- Pohl, Frederik — Gateway (278 pages)
- Clement, Hal — Mission of Gravity (193 pages)
- Benford, Gregory — Timescape (499 pages)
- O'Hare, Mick (editor) — Why Don't Penguins Feet Freeze? and 114 Other Questions (232 pages)
- Dos Passos, John — Number One (218 pages)
- Heller, Joseph — Catch-22 (457 pages)
- St. John of the Cross — Dark Night of the Soul (119 pages)
- Day, Dorothy — The Long Loneliness (286 pages)
- Allen, Ted, Kyan Douglas, Thom Filicia, Carson Kressley, and Jai Rodriguez — Queer Eye for the Straight Guy: The Fab 5's Guide to Looking Better, Cooking Better, Dressing Better, Behaving Better, and Living Better (250 pages)
- Whittemore, Carroll E., ed. (William Duncan, illus.) — Symbols of the Church (59 pages)
- Hardy, Thomas — Jude the Obscure (507 pages)
- Lee, Harper — To Kill a Mockingbird (278 pages)
- Mann, Thomas (Helen T. Lowe-Porter, transl.) — Death in Venice (73 pages)
- Kempis, Thomas à — The Imitation of Christ (165 pages)
- West, Canon Edward N. — Outward Signs: The Language of Christian Symbolism (232 pages)
- Alexander, Lloyd — The High King (253 pages)
Page count: 4,099 of targeted 12,500.
I finally finished The Chronicles of Prydain only to find that there is another book of tales. I'm not sure how much I'll enjoy the tales without Taran and Gurgi and Fflewddur and friends…BUT…I know what you all will have to say on that, and Tales of Earthsea were no poorer for missing a little Sparrowhawk.
Taran Wanderer is still my favorite of the five books, but The High King comes a close second. They're much different beasts, though. I love the skill with which Alexander (or was it Orddu) wove all the different threads from the preceding stories together into a rich tapestry as Taran continued to grow and gain wisdom from previous lessons learned. This was a fantastic ending to the series.
My only quibble is the strong parallel to the end of The Lord of the Rings. Really, the similarities—departure of Sons of Don and Dallben to that of Elves and Gandalf, fall of Annuvin to fall of Mordor, etc.—were too close. I don't think Alexander would intentionally copy Tolkien: the latter is too well known, both to adults and his target audience. So Tolkien and Alexander must have been paralleling existing myth, folklore, and legend. I'm just not well enough versed in that area to speculate further.

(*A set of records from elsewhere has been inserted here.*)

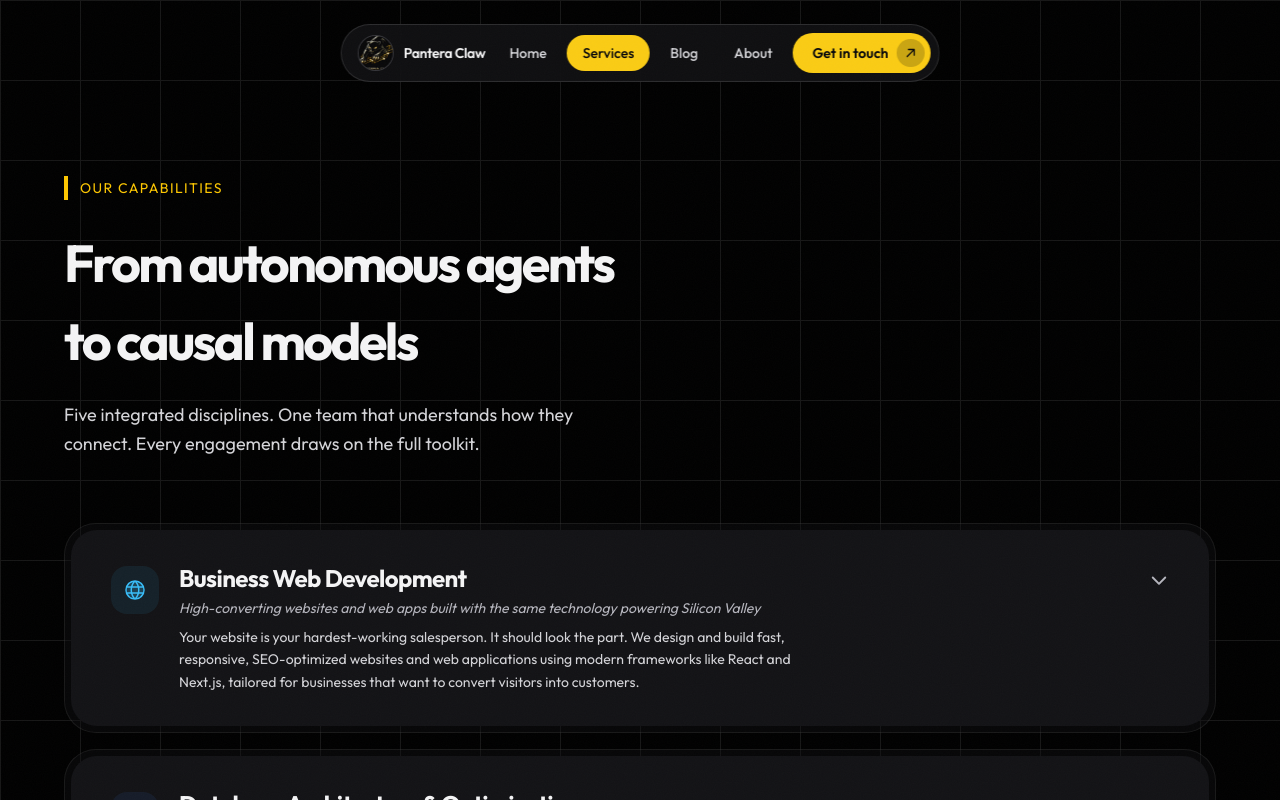
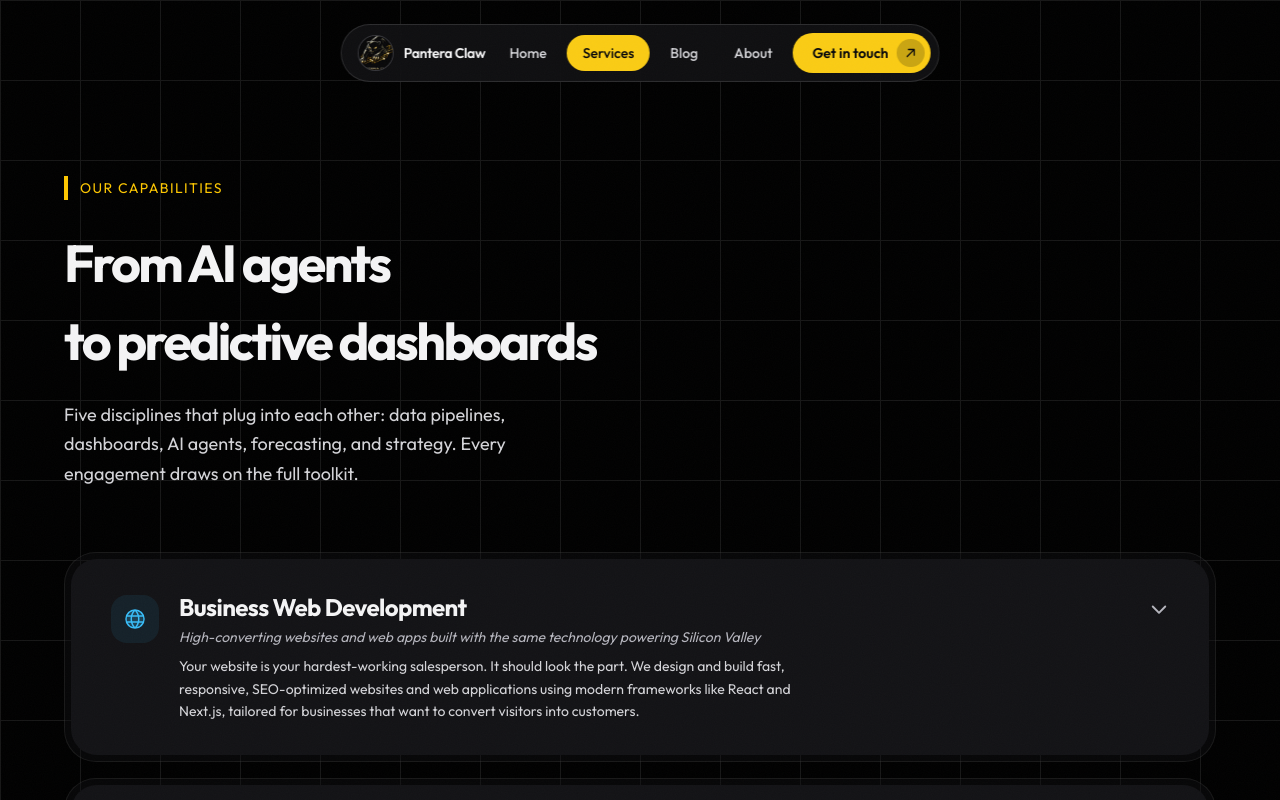
Before and after one commit to CJames1261/pantera_dev_site, a React (Vite) app: page /services in a window 1280 px wide. Shown: the top 800 px of the page. Built offline with nearby package versions, Linux system fonts and the light colour scheme.

Commit message:
changed servcies title

```diff
--- a/src/pages/Services.tsx
+++ b/src/pages/Services.tsx
@@ -700,13 +700,14 @@ export default function Services() {
                 className="font-display font-bold tracking-tighter text-text-primary mb-5"
                 style={{ fontSize: "clamp(2rem, 5vw, 3.25rem)" }}
               >
-                From autonomous agents
+                From AI agents
                 <br />
-                to causal models
+                to predictive dashboards
               </h1>
               <p className="text-text-secondary text-base md:text-lg leading-relaxed max-w-[540px]">
-                Five integrated disciplines. One team that understands how they
-                connect. Every engagement draws on the full toolkit.
+                Five disciplines that plug into each other: data pipelines,
+                dashboards, AI agents, forecasting, and strategy. Every
+                engagement draws on the full toolkit.
               </p>
             </div>
           </ScrollReveal>
```
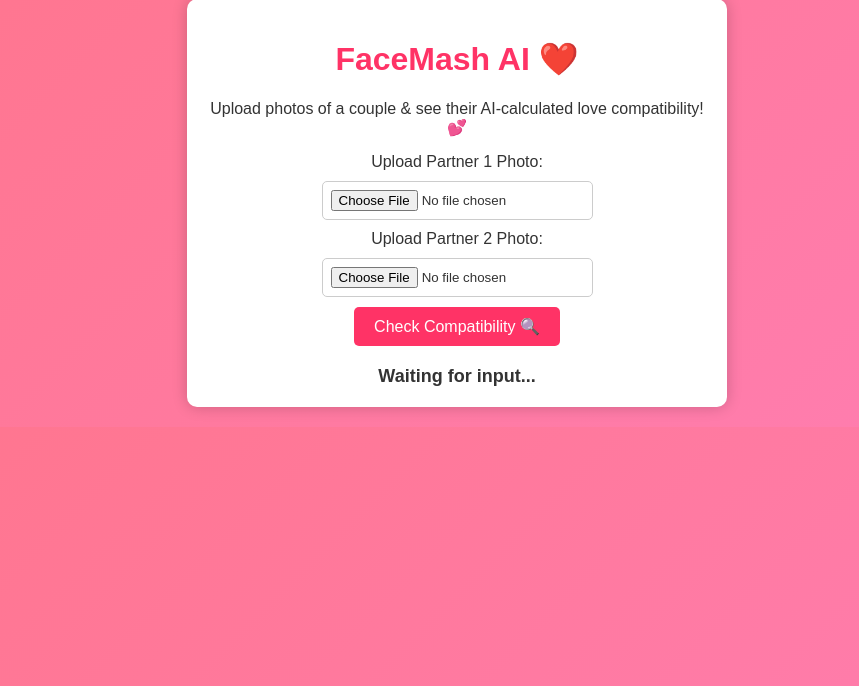
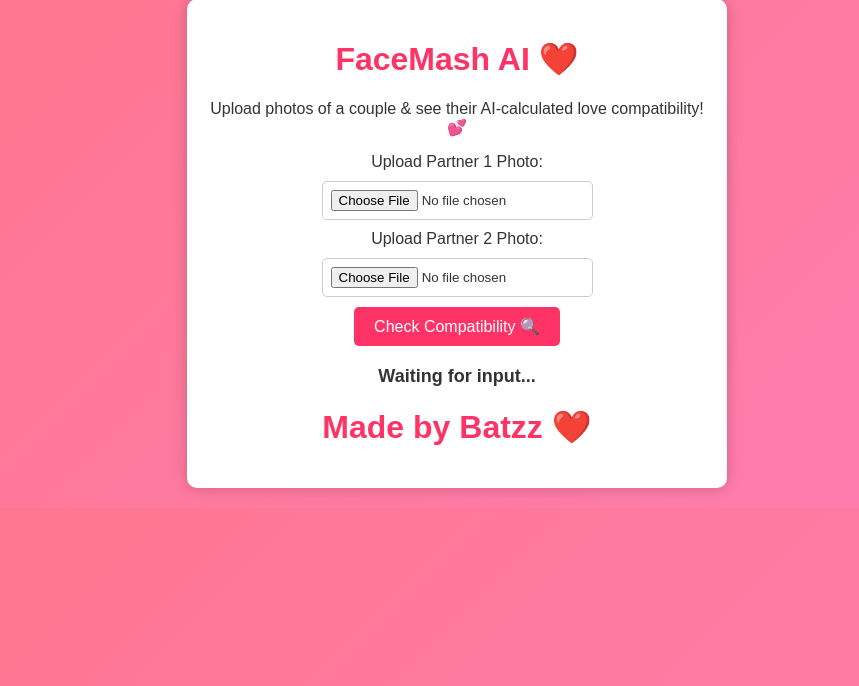
Before and after one commit to thejabirhussain/FaceMash, a Flask app: page / in a window 1280 px wide. Shown: the part 21-707 px from the top of the page, without its empty margins (183-1042 px from the left). Run offline with Flask 3, Linux system fonts and the light colour scheme.

Commit message:
Update index.html

```diff
--- a/templates/index.html
+++ b/templates/index.html
@@ -86,6 +86,7 @@
             <button type="submit">Check Compatibility 🔍</button>
         </form>
         <div id="result">Waiting for input...</div>
+         <h1>Made by Batzz ❤️</h1>
     </div>
 
     <script>
```
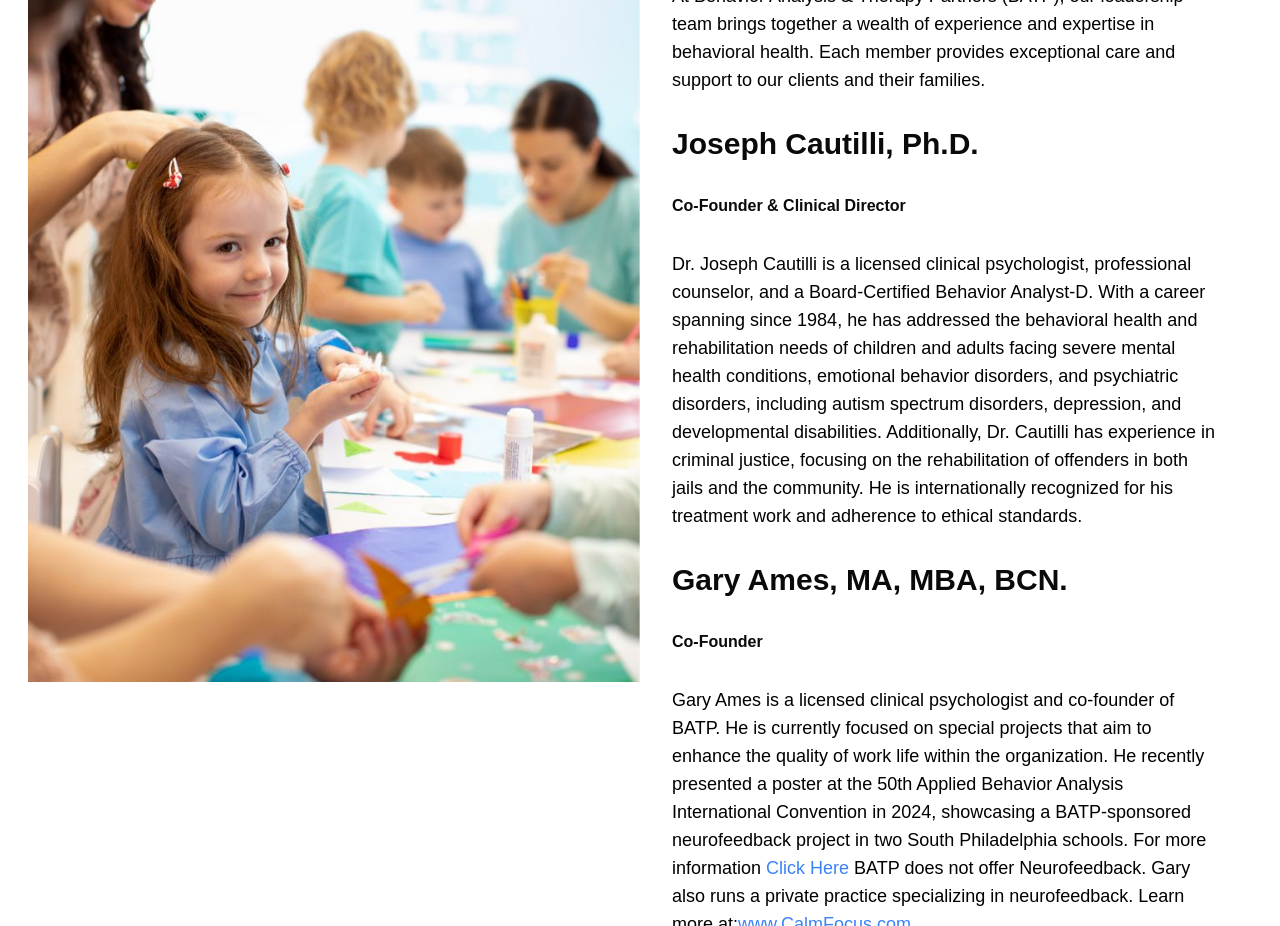
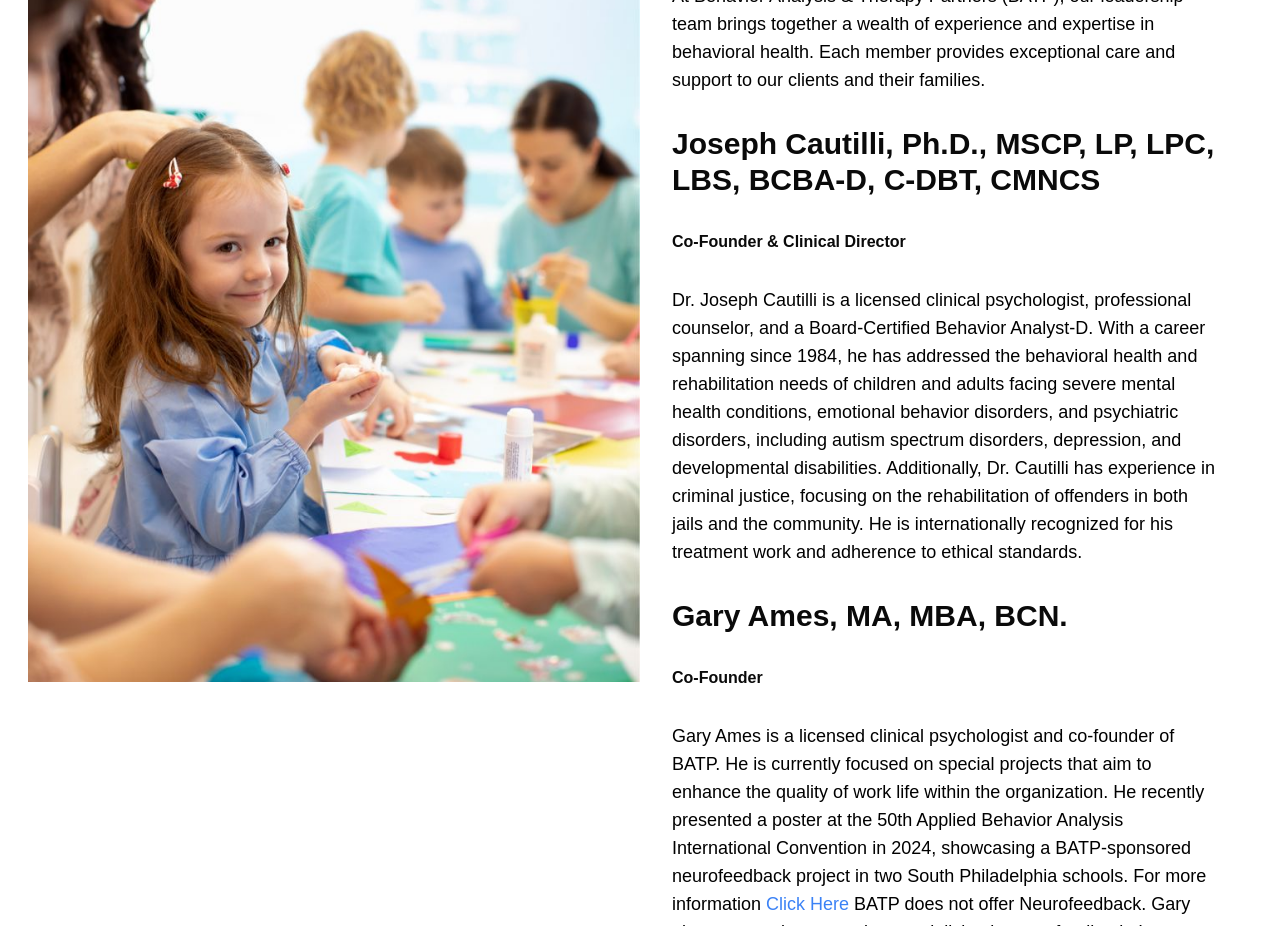
Before and after one commit to shanedsouzatx/BATP_Website, a Next.js app: page /about-us in a window 1280 px wide. Shown: the part 2020-2946 px from the top of the page. Built offline with nearby package versions, Linux system fonts and the light colour scheme.

Commit message:
chages on about us and services

```diff
--- a/src/components/About/Hero2.tsx
+++ b/src/components/About/Hero2.tsx
@@ -27,7 +27,8 @@ const Hero2: React.FC = () => {
         <p className="text-lg text-black">
         At Behavior Analysis & Therapy Partners (BATP), our leadership team brings together a wealth of experience and expertise in behavioral health. Each member provides exceptional care and support to our clients and their families. </p>
         {/*  */}
-        <h2 className="text-3xl font-bold">Joseph Cautilli, Ph.D.
+        <h2 className="text-3xl font-bold">Joseph Cautilli, Ph.D., MSCP, LP, LPC, LBS, BCBA-D, C-DBT, CMNCS
+
         </h2> <h2 className="text-md font-bold">Co-Founder & Clinical Director
         </h2>
         <p className="text-lg text-black">
--- a/src/components/Services/Hero.tsx
+++ b/src/components/Services/Hero.tsx
@@ -266,10 +266,9 @@ We proudly provide these services in partnership with Elwyn, ChildLink/PHMC, and
    <span className="font-bold"> Philadelphia – Community Behavioral Health (CBH)
 </span> 888-545-2600 <br />
    <span className="font-bold"> Bucks and Montgomery – Magellan Behavioral Health (MBH)
-</span>877-769-9782  <br />
+</span> 877-769-9782  <br /><br />
    <span className="font-bold"> Delaware – Community Care Behavioral Health (CCBH)
-</span>833-577-2682 <br />
-
+</span> 833-577-2682 <br />
 
 
 
```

I'm a bit disappointed in numbers right now. Despite my recent reading spree, the daily average required to reach 12,500 pages by the end of the year has only dropped one page from 43 to 42. I was hoping to make up more ground, as not everything I read between now and the end of the year will go by so quickly.